Oscar-winning Taiwanese-American director Ang Lee said Thursday he is excited to be working on his first TV project, Tyrant, but dismissed reports he would stay away from movies to focus on television.
"Tyrant is Middle East intrigue. The subject matter is touchy and pretty scary. I like scary, to scare myself... I am very excited about this project," Lee told at a press conference. "I am still choosing my next (film) project and developing the next one. Of course movie is my first love," he said, during his first trip to Taiwan since winning his second Oscar for best director with "Life of Pi".
Tyrant, which is produced by the US cable TV channel FX, centres on an unassuming American family drawn into the workings of a turbulent Middle East nation, according to Hollywood Reporter.
Lee, who has spent almost his entire professional career abroad, also won a best director Oscar for the gay cowboy drama, Brokeback Mountain. His kung fu epic, Crouching Tiger, Hidden Dragon won best foreign language film.
Almost all of Lee's films have drawn on both Western and Asian culture to depict characters struggling to fit into society, and to live up to the pressures of family and repressive social expectations. Lee said he has to be really diligent in adapting cultures.
"As an non-American filmmaker I cannot assume that I know... I have to be modest and diligent adapting all kinds of cultures," he said. The filmmaker, who is based in New York, was hailed as the glory of Taiwan after becoming the first Asian to win a best director Oscar for Brokeback Mountain, in 2007.
Lee is a big supporter of Taiwan's film industry.

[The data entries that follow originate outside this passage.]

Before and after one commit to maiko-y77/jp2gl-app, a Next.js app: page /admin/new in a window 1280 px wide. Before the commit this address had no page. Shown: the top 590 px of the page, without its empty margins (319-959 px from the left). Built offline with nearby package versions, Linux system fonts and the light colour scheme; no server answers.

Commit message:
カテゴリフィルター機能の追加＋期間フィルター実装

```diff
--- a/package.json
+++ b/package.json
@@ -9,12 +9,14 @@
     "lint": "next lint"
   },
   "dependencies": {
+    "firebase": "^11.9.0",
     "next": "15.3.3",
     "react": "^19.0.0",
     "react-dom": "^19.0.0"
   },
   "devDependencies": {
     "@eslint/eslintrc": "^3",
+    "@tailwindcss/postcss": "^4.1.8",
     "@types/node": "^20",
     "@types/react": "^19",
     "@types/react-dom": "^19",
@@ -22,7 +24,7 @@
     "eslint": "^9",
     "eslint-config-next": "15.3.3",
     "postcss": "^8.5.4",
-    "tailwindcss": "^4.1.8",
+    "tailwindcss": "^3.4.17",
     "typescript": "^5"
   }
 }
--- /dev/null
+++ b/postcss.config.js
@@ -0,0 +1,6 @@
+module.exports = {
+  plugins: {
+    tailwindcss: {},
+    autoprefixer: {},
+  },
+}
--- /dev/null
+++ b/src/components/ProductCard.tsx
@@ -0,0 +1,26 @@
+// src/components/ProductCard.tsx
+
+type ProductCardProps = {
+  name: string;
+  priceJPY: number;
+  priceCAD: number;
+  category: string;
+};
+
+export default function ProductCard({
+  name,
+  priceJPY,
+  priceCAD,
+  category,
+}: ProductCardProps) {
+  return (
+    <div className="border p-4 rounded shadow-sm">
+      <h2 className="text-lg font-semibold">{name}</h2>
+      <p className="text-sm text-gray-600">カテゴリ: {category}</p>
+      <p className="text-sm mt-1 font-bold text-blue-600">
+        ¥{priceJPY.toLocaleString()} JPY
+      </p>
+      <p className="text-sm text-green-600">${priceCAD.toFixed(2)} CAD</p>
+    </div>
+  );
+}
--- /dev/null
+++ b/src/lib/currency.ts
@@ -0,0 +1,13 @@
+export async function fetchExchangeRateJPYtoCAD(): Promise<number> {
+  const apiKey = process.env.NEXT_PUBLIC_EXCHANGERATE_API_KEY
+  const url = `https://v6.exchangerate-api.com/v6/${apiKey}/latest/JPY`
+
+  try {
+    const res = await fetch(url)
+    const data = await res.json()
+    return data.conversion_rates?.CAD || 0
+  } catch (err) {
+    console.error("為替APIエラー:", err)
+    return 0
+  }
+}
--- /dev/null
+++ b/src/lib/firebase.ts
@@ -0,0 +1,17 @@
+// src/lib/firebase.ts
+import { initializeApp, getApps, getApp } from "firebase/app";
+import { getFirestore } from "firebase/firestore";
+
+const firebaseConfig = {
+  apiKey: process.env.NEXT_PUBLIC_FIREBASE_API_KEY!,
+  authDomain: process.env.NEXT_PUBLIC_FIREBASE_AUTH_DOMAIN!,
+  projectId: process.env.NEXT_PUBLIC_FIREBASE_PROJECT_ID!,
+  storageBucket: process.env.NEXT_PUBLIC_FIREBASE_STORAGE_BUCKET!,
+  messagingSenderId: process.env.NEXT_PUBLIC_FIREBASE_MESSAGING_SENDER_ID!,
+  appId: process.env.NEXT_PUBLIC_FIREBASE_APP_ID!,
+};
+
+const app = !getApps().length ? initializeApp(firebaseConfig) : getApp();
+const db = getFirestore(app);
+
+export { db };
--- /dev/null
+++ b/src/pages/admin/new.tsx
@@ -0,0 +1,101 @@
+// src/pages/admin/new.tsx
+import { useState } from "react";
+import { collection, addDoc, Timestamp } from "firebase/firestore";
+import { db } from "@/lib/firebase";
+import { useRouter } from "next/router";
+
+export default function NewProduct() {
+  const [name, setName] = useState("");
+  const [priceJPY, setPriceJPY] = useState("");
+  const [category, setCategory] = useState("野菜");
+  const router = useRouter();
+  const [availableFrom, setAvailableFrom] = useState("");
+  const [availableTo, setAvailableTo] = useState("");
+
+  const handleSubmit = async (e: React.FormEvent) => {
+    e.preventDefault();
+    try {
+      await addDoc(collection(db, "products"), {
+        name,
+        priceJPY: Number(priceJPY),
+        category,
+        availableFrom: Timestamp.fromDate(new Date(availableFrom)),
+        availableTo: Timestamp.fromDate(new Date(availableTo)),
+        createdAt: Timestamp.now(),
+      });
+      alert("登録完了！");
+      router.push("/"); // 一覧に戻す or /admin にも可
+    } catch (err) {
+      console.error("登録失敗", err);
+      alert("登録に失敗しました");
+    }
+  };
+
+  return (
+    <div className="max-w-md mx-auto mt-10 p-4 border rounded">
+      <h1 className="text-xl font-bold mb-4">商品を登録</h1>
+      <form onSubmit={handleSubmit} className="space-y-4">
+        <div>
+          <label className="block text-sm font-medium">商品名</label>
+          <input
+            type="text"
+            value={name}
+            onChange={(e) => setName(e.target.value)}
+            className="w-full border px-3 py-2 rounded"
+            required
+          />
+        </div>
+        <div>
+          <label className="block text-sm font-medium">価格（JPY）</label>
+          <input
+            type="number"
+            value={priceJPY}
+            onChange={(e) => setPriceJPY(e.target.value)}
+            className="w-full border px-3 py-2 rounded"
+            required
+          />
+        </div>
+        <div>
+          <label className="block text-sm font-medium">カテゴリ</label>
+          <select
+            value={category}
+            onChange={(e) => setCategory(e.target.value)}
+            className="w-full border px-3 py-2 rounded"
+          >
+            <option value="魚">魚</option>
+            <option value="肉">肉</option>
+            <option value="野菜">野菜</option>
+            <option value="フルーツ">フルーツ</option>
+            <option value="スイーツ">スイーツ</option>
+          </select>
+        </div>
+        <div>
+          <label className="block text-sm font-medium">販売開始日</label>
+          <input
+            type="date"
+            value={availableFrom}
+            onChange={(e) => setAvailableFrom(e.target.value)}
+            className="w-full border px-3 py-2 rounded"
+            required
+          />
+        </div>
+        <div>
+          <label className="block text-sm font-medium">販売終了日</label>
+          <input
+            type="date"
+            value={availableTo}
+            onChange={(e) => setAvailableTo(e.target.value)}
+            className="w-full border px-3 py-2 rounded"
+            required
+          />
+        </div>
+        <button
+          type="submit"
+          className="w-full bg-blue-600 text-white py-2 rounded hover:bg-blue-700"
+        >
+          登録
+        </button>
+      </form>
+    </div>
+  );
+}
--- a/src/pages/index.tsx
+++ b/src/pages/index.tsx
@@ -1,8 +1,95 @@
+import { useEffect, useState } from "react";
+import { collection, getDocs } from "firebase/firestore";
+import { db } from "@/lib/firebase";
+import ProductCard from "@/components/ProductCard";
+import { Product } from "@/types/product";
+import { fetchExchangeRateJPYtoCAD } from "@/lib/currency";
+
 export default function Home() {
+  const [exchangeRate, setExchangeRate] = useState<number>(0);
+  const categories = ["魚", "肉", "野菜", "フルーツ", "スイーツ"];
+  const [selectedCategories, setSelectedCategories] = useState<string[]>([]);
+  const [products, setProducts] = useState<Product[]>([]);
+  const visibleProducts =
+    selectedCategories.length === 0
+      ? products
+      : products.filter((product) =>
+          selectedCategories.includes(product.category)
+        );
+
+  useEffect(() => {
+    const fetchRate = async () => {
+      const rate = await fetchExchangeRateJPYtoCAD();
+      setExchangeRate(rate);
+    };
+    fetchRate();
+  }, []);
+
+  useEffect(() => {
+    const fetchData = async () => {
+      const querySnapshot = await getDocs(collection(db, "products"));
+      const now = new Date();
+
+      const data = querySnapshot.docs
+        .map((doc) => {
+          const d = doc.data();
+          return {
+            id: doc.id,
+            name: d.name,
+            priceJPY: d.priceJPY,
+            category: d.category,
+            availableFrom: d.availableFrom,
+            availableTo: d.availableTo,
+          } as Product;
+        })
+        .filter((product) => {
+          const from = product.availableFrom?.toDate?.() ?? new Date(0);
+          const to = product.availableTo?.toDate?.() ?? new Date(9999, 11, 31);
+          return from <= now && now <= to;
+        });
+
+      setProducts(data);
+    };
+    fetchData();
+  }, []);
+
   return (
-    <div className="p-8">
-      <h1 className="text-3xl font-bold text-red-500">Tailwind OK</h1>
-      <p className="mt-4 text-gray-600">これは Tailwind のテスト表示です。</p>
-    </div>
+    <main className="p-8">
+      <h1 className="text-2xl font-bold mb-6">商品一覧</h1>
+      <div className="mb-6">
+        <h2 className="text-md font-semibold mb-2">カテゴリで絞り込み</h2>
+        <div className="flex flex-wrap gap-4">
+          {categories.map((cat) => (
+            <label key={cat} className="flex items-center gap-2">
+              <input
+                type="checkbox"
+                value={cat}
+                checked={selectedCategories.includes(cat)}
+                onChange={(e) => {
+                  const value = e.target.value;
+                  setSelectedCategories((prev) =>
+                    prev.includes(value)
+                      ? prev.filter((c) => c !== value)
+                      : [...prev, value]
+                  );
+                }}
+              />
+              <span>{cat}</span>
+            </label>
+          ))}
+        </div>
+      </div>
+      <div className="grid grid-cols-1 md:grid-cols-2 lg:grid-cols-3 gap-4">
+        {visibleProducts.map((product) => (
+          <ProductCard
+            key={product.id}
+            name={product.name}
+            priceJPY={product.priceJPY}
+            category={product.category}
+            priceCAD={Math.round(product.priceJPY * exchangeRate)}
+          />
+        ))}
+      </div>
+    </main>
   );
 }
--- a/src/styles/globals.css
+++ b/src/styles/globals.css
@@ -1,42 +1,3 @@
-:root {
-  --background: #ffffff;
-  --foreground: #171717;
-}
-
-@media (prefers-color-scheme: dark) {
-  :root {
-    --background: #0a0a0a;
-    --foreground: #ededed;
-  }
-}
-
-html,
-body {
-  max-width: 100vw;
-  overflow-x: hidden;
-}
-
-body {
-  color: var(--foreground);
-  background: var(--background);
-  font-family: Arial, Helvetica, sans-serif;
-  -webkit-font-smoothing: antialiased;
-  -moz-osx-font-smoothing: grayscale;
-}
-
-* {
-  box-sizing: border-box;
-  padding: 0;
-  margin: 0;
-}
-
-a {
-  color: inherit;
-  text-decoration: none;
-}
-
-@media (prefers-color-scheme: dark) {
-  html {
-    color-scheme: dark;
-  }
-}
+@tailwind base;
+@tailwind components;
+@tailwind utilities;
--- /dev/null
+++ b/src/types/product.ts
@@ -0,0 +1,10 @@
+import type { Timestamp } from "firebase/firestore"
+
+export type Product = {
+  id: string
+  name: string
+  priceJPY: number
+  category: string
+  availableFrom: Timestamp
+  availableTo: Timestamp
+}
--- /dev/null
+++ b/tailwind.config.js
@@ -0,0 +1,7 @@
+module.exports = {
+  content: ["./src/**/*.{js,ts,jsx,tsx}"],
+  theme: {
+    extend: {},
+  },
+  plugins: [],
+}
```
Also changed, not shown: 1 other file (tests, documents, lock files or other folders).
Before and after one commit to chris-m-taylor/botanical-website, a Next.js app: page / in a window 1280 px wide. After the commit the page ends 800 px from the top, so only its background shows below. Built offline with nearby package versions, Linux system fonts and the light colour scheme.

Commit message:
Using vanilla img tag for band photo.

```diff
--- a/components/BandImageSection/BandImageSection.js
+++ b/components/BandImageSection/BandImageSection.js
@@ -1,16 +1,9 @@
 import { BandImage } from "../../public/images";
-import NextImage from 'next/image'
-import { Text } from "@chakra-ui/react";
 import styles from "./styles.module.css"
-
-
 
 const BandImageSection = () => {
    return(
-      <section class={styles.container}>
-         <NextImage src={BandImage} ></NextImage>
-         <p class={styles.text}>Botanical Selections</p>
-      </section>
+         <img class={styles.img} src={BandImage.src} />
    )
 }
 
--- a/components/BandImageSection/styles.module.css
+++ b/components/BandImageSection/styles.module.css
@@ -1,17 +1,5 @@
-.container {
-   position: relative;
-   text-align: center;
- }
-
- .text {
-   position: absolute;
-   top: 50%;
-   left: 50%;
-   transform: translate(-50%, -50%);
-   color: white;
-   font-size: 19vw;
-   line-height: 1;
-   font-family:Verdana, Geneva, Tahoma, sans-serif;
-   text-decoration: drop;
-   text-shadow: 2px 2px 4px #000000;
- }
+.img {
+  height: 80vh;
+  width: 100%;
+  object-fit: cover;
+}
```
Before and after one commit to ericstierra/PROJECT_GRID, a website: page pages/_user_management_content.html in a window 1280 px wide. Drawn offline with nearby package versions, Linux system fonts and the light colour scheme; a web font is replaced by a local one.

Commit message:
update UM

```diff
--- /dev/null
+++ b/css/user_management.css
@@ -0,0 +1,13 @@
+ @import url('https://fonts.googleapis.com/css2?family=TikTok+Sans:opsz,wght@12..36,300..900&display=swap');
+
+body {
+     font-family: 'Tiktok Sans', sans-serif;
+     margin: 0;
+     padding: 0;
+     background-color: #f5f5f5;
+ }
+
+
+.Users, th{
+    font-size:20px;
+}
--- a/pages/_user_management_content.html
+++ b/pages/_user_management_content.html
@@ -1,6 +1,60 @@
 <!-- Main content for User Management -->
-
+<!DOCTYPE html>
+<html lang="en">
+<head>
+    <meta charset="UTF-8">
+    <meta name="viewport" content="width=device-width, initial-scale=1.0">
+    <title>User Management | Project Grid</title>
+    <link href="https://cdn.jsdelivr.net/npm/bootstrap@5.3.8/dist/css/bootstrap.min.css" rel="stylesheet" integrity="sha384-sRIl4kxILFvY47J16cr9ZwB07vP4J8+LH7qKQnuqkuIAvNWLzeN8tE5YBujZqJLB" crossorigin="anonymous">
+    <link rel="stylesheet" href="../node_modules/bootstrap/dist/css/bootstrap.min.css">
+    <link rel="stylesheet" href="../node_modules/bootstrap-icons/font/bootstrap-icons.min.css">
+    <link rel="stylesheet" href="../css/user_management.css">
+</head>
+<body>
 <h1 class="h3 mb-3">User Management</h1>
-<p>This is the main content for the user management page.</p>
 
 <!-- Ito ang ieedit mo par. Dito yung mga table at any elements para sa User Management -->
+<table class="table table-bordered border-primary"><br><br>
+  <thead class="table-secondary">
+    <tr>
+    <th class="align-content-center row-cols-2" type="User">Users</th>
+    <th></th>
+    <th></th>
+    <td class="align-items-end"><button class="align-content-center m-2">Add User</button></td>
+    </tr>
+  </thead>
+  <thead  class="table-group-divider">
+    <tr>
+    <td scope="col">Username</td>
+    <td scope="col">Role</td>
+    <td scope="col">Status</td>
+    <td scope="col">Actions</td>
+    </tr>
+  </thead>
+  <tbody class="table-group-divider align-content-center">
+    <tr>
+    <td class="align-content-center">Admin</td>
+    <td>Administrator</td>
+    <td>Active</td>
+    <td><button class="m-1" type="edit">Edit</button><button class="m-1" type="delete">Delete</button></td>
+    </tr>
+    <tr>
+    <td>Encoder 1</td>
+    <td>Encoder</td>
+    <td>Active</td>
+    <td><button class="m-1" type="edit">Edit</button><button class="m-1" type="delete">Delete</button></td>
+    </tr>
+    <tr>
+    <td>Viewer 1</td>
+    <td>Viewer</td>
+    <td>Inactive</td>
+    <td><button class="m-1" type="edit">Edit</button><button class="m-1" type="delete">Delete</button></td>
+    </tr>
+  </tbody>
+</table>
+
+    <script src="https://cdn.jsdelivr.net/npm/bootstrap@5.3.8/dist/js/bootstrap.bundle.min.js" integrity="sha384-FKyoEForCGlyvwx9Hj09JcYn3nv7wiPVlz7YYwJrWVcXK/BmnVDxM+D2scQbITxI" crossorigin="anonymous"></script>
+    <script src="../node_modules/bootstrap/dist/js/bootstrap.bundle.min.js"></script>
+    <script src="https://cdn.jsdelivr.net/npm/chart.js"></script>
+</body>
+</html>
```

But he said he would not be able to chair the judging committee for the island's Golden Horse film festival in November, since he needs to wrap up production of Tyrant at that time.